Exploring the intersection between nature and technology, Andrew Zuckerman presents here a hyperreal portrait of a grizzly bear, standing nearly three meters tall against a stark, white backdrop. What appears at first to be a straightforward photograph of an animal uncovers, on closer investigation, his meticulous image-making process, which combines aesthetic sensibilities with technical innovations. To create this image, Zuckerman first photographed the bear on location in Montana, using his signature white backdrop to remove the animal from its environmental context. Back in his New York City studio, he used advanced imaging technology to add details to the photographic image, resulting in a resolution that surpasses all existing in-camera technology. Lastly, the final image was UV printed directly onto Dibond in 1:1 scale. In addition to multiple books, his immersive investigation of the natural world has been presented in three volumes published by Chronicle: Creature (2007), Bird (2009), and Flower (2012). Works from Creature have been exhibited at Kunsthal Charlottenborg, Copenhagen and the Nevada Museum of Art, Reno.
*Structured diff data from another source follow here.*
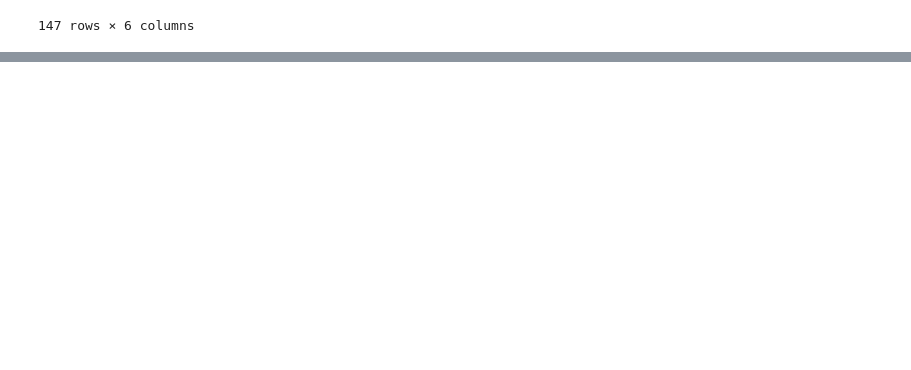
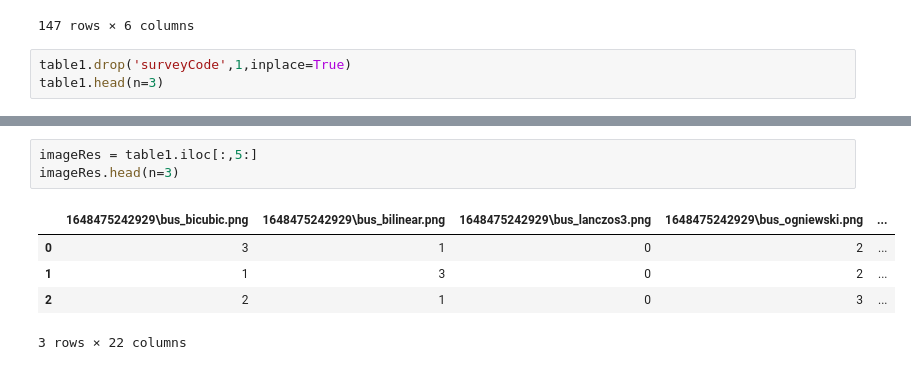
Before and after one commit to pannacotta98/color-interpolation, a Jupyter notebook: subjective-analysis/subj-analysis-test.ipynb, the cells around one changed output, grey strips where cells are left out. Drawn from its saved outputs; the diff is of its cells as text; blank space fills up the shorter version.

```diff
--- a/subjective-analysis/subj-analysis-test.ipynb
+++ b/subjective-analysis/subj-analysis-test.ipynb
@@ -53,3 +41,6 @@ table2
 | 145 | 1648475242929\stonewall_lanczos3.png | 1648475242929\stonewall_ogniewski... | 1648475242929\stonewall_ogniewski... | 8.476 | bd3a8d7f-7bfc-441f-b0d7-709b0e33c368 | 0 |
 | 146 | 1648475242929\stonewall_bilinear.png | 1648475242929\stonewall_lanczos3.png | 1648475242929\stonewall_lanczos3.png | 3.834 | bd3a8d7f-7bfc-441f-b0d7-709b0e33c368 | 0 |
 147 rows × 6 columns
+# %%
+table1.drop('surveyCode',1,inplace=True)
+table1.head(n=3)
@@ -55,0 +53,9 @@ table2
+# %%
+imageRes = table1.iloc[:,5:]
+imageRes.head(n=3)
+# %% [output]
+|  | 1648475242929\bus_bicubic.png | 1648475242929\bus_bilinear.png | 1648475242929\bus_lanczos3.png | 1648475242929\bus_ogniewski.png | ... |
+| 0 | 3 | 1 | 0 | 2 | ... |
+| 1 | 1 | 3 | 0 | 2 | ... |
+| 2 | 2 | 1 | 0 | 3 | ... |
+3 rows × 22 columns
```
Also changed, not shown: parts of 7 cells of this notebook.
Eiji Ohashi Roadside Lights #001, 2017
The ever-present vending machine is a staple of Japanese landscape and can be found alongside nearly every road, illuminating the streets at night. One winter night, Eiji Ohashi was caught in a snowstorm and it was only with the help of these glowing appliances that he managed to navigate his way home. Since then he has travelled around his home country to photograph vending machines, resulting in his ongoing Roadside Lights series. "[The vending machines] work tirelessly, whether it is day or night, but once their sales drop, they are taken away," notes Ohashi, "If they do not glow and shine, they will stop existing. There might be something human about them." He has been the recipient of numerous awards, including the Moscow International Foto Awards (2016), photo-eye Best Books (2017) and the Special Photographer Award at the 34th Higashikawa Awards (2018).
Choi Youngdon a day, 2008
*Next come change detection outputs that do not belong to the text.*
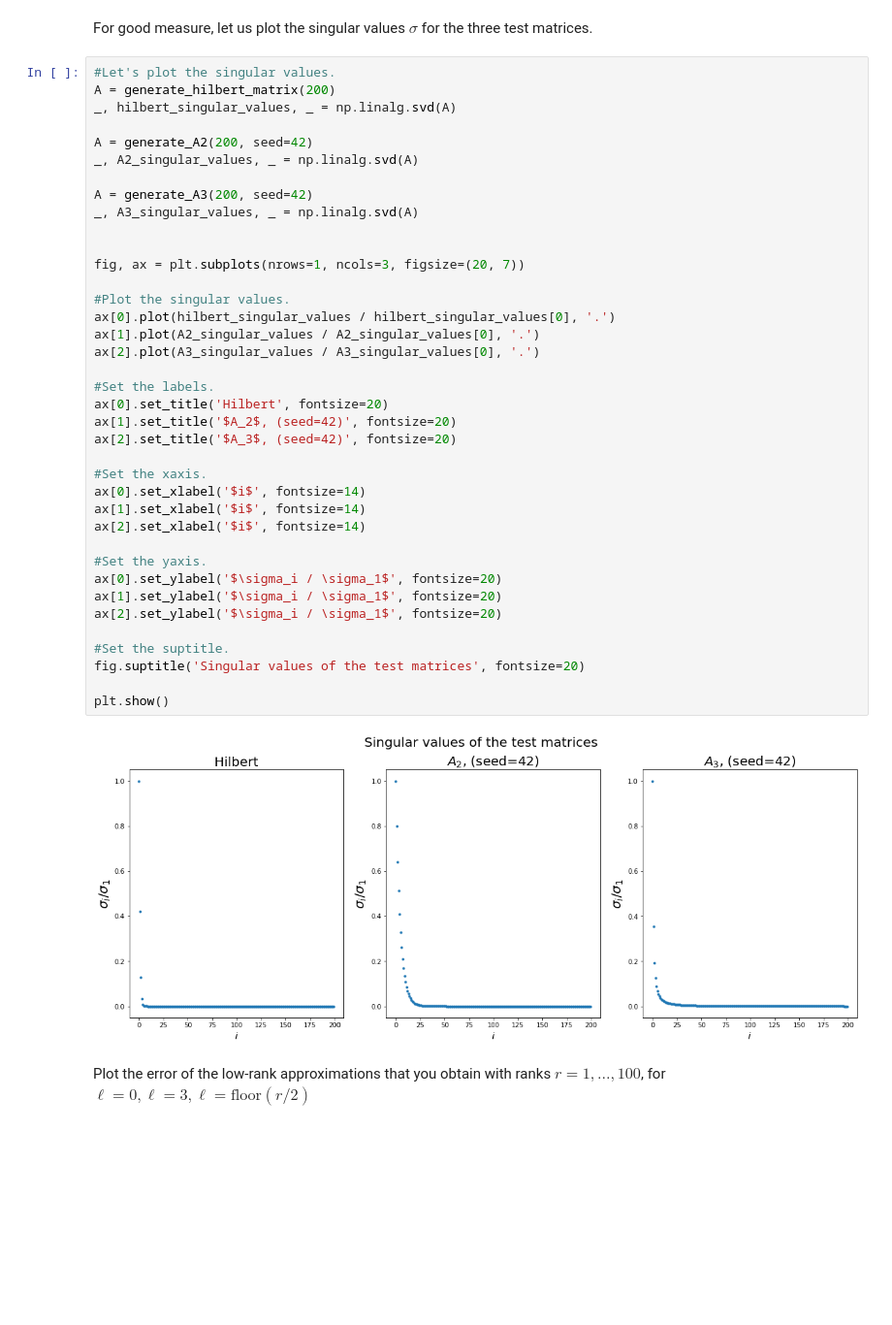
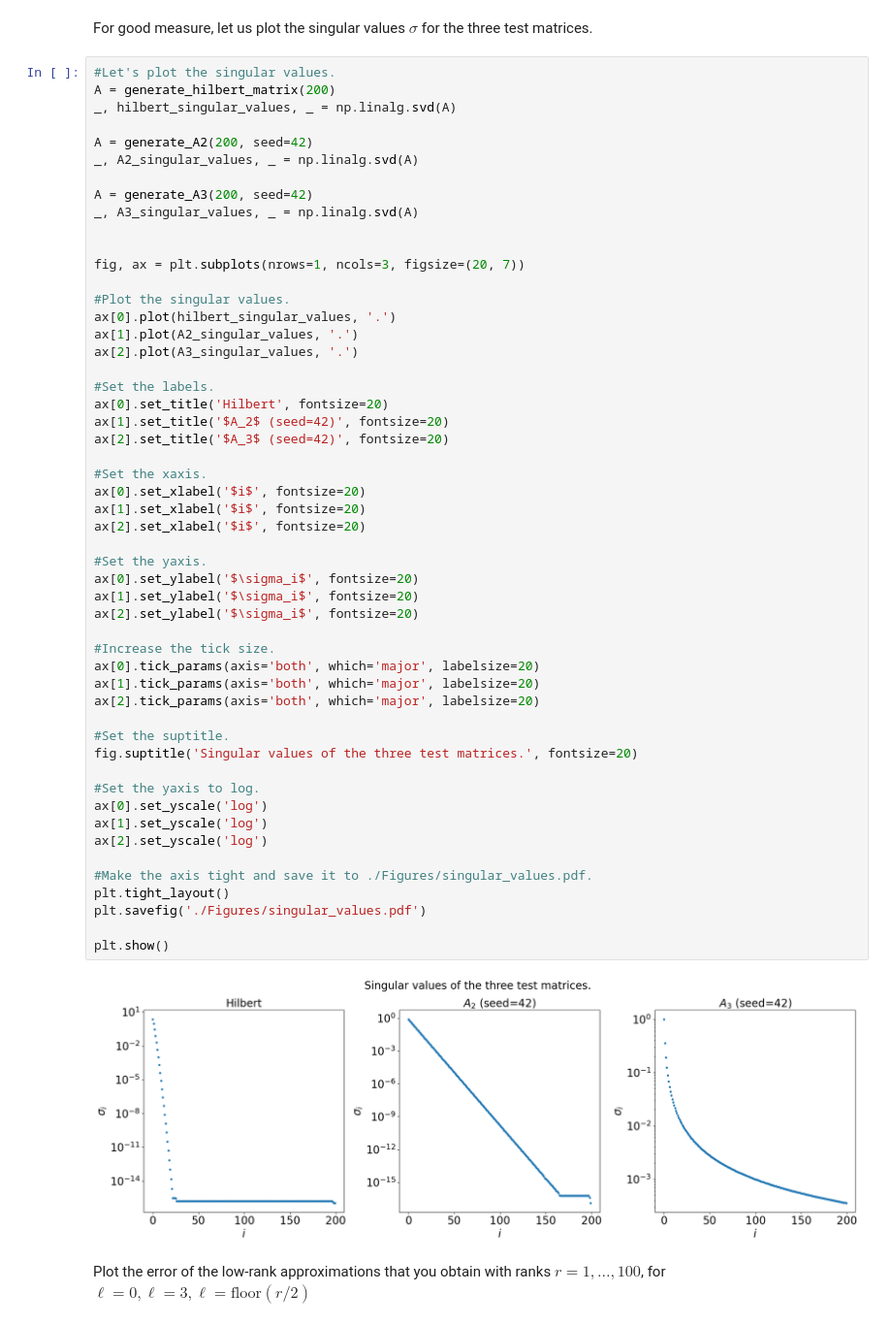
Before and after one commit to vstenby/MATH403_SketchingProject, a Jupyter notebook: Experiments.ipynb, the cells around one changed output. Shown at 97% size. Drawn from its saved outputs; the diff is of its cells as text; blank space fills up the shorter version.

Commit message:
Refined figures

```diff
--- a/Experiments.ipynb
+++ b/Experiments.ipynb
@@ -11,43 +11,57 @@ For good measure, let us plot the singular values $\sigma$ for the three test ma
 # %%
 #Let's plot the singular values.
 A = generate_hilbert_matrix(200)
 _, hilbert_singular_values, _ = np.linalg.svd(A)
 
 A = generate_A2(200, seed=42)
 _, A2_singular_values, _ = np.linalg.svd(A)
 
 A = generate_A3(200, seed=42)
 _, A3_singular_values, _ = np.linalg.svd(A)
 
 
 fig, ax = plt.subplots(nrows=1, ncols=3, figsize=(20, 7))
 
 #Plot the singular values.
-ax[0].plot(hilbert_singular_values / hilbert_singular_values[0], '.')
-ax[1].plot(A2_singular_values / A2_singular_values[0], '.')
-ax[2].plot(A3_singular_values / A3_singular_values[0], '.')
+ax[0].plot(hilbert_singular_values, '.')
+ax[1].plot(A2_singular_values, '.')
+ax[2].plot(A3_singular_values, '.')
 
 #Set the labels.
 ax[0].set_title('Hilbert', fontsize=20)
-ax[1].set_title('$A_2$, (seed=42)', fontsize=20)
-ax[2].set_title('$A_3$, (seed=42)', fontsize=20)
+ax[1].set_title('$A_2$ (seed=42)', fontsize=20)
+ax[2].set_title('$A_3$ (seed=42)', fontsize=20)
 
 #Set the xaxis.
-ax[0].set_xlabel('$i$', fontsize=14)
-ax[1].set_xlabel('$i$', fontsize=14)
-ax[2].set_xlabel('$i$', fontsize=14)
+ax[0].set_xlabel('$i$', fontsize=20)
+ax[1].set_xlabel('$i$', fontsize=20)
+ax[2].set_xlabel('$i$', fontsize=20)
 
 #Set the yaxis.
-ax[0].set_ylabel('$\sigma_i / \sigma_1$', fontsize=20)
-ax[1].set_ylabel('$\sigma_i / \sigma_1$', fontsize=20)
-ax[2].set_ylabel('$\sigma_i / \sigma_1$', fontsize=20)
+ax[0].set_ylabel('$\sigma_i$', fontsize=20)
+ax[1].set_ylabel('$\sigma_i$', fontsize=20)
+ax[2].set_ylabel('$\sigma_i$', fontsize=20)
+
+#Increase the tick size.
+ax[0].tick_params(axis='both', which='major', labelsize=20)
+ax[1].tick_params(axis='both', which='major', labelsize=20)
+ax[2].tick_params(axis='both', which='major', labelsize=20)
 
 #Set the suptitle.
-fig.suptitle('Singular values of the test matrices', fontsize=20)
+fig.suptitle('Singular values of the three test matrices.', fontsize=20)
+
+#Set the yaxis to log.
+ax[0].set_yscale('log')
+ax[1].set_yscale('log')
+ax[2].set_yscale('log')
+
+#Make the axis tight and save it to ./Figures/singular_values.pdf.
+plt.tight_layout()
+plt.savefig('./Figures/singular_values.pdf')
 
 plt.show()
 # %% [output]
-[figure, old version]
+[figure, new version]
 # %% [markdown]
 Plot the error of the low-rank approximations that you obtain with ranks $r = 1, \dots, 100$, for $\ell = 0, \ell = 3, \ell = \text{floor}(r/2)$
 # %%
```
Also changed, not shown: parts of 2 cells of this notebook, 3 other files.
36 different globes at 36 different longitudes mark the passing of a single day in the present work by Choi Youngdon. Working over an eight-month period in 2008 while living in Canada, he collected 36 globes made in the 20th century from antique shops around Toronto then photographed each globe at a 10-degree difference in longitude, finally assembling the images as a single photograph to represent a full rotation of the Earth. For Choi, "the passage of time in this full rotation discloses the idea that physical time flows equally wherever we live, whenever we live." In this work, the artist presents a new way to visualize and consider existence, seeking to interrogate how we use time. His work has been exhibited internationally, including Korea’s Hangaram Art Museum and Gwangju Museum of Art, as well as the National Museum of Indonesia in Jakarta.
Hiroki Inoue Fox Chase: Wherever you go, I will follow!, 2016
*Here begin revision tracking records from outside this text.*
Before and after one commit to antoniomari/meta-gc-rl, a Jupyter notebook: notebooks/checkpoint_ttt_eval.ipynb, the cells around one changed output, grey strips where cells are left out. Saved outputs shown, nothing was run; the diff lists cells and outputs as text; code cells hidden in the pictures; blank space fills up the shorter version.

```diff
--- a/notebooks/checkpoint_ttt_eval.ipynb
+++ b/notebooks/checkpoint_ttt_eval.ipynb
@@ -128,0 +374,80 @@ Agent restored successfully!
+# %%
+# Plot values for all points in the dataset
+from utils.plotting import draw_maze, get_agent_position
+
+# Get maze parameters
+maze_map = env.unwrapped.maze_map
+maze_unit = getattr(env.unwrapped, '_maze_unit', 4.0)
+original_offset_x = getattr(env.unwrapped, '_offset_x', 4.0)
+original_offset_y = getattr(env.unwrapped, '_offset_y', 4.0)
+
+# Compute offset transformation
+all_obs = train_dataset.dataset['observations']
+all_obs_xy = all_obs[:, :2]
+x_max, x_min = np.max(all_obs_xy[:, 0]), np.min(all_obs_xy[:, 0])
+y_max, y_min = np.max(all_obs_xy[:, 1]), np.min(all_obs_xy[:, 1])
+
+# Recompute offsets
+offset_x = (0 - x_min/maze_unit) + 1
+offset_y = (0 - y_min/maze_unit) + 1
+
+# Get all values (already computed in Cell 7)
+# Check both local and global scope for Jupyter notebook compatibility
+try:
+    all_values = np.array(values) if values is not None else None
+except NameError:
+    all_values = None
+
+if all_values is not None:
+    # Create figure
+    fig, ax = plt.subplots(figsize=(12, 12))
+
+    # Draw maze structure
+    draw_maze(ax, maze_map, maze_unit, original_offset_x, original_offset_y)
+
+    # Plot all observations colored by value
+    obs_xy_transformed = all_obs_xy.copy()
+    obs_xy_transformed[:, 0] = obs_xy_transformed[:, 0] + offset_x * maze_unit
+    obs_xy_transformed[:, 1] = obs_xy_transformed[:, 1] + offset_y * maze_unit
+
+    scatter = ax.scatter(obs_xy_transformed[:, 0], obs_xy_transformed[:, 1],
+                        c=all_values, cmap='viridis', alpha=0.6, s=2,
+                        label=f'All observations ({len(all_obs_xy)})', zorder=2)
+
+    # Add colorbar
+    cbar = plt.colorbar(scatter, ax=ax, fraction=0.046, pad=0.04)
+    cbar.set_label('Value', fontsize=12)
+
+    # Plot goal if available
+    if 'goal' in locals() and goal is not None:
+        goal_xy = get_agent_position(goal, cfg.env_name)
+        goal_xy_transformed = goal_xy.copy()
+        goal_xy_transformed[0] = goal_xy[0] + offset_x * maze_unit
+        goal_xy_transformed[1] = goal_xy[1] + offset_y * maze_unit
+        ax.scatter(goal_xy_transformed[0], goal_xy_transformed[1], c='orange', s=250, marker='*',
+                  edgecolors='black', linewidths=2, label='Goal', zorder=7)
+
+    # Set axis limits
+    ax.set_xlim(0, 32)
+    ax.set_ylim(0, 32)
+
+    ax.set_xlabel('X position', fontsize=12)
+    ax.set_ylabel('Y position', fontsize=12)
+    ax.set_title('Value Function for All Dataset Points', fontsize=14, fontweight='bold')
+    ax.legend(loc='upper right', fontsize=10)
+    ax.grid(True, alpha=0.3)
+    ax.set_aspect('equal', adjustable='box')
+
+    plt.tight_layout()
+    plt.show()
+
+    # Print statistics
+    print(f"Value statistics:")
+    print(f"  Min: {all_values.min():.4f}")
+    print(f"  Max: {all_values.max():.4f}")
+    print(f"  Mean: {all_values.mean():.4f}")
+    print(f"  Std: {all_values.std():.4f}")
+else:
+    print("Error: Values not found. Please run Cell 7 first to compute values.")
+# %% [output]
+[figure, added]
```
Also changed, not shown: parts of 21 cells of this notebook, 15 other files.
This photograph of two red foxes racing across the snowy landscape in Hokkaidō, Japan won Hiroki Inoue the 2016 National Geographic Travel Photographer of the Year Award. While driving along the snow-covered wheat field in Biei, Hokkaidō, Inoue unexpectedly heard the barking of foxes through his open window. He quickly parked his car, set up his camera and photographed the wild foxes whose voices seem to echo, "Wherever you go, I will follow!" The beautiful pinkish hue of the sky is a natural phenomenon caused by the light lingering in the eastern sky immediately following sunset. Using the stunning landscape of his homeland as his starting point, Inoue seeks to appreciate and capture those brief, unpredictable encounters with the elusive foxes – richly symbolic animals within Japanese folklore. His works have been widely exhibited in Japan, and in 2017, National Geographic published his first photobook Follow Me, featuring his photographs of Hokkaidō’s wild foxes in winter.